──────── Records shown ────────

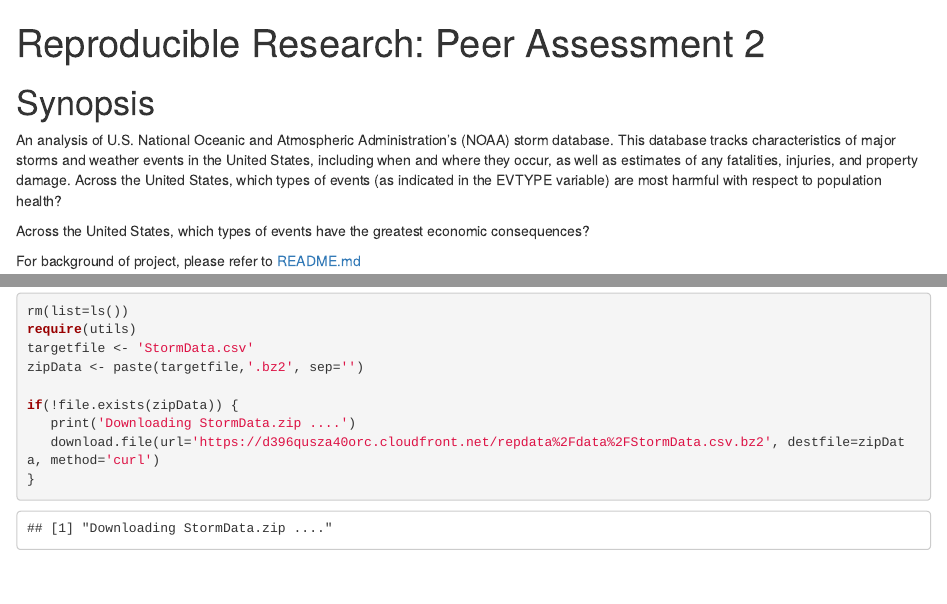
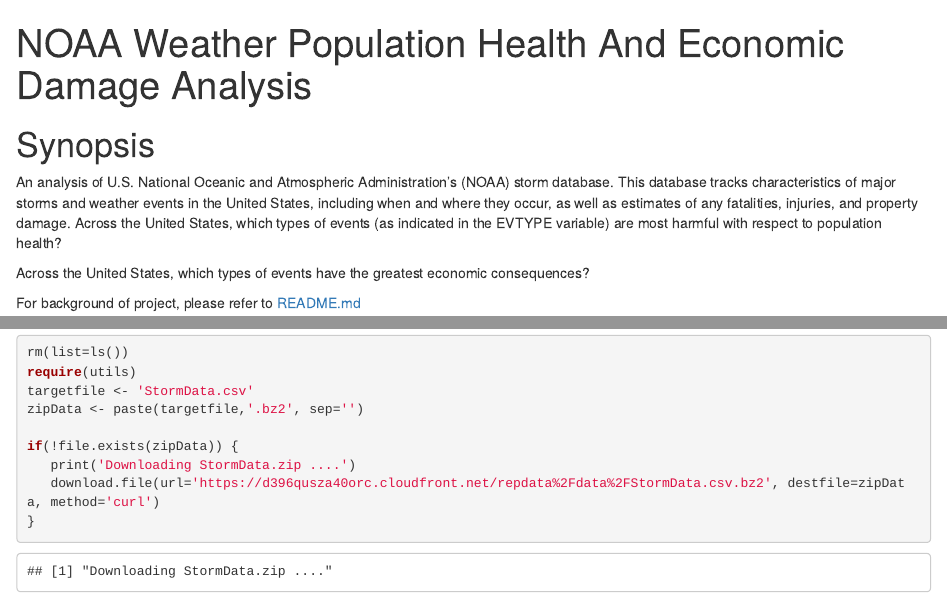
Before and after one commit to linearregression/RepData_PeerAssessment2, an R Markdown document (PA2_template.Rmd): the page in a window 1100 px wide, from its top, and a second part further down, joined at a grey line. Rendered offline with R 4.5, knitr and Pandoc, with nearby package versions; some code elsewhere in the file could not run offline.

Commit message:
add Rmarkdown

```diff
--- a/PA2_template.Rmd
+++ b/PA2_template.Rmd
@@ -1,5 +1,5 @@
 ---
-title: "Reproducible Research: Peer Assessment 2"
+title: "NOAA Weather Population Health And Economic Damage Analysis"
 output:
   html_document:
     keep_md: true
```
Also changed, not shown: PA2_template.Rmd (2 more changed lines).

────────

Task description: Within the entries, count the lines that contain the word "title". Give that number and no more.

Written solution: 2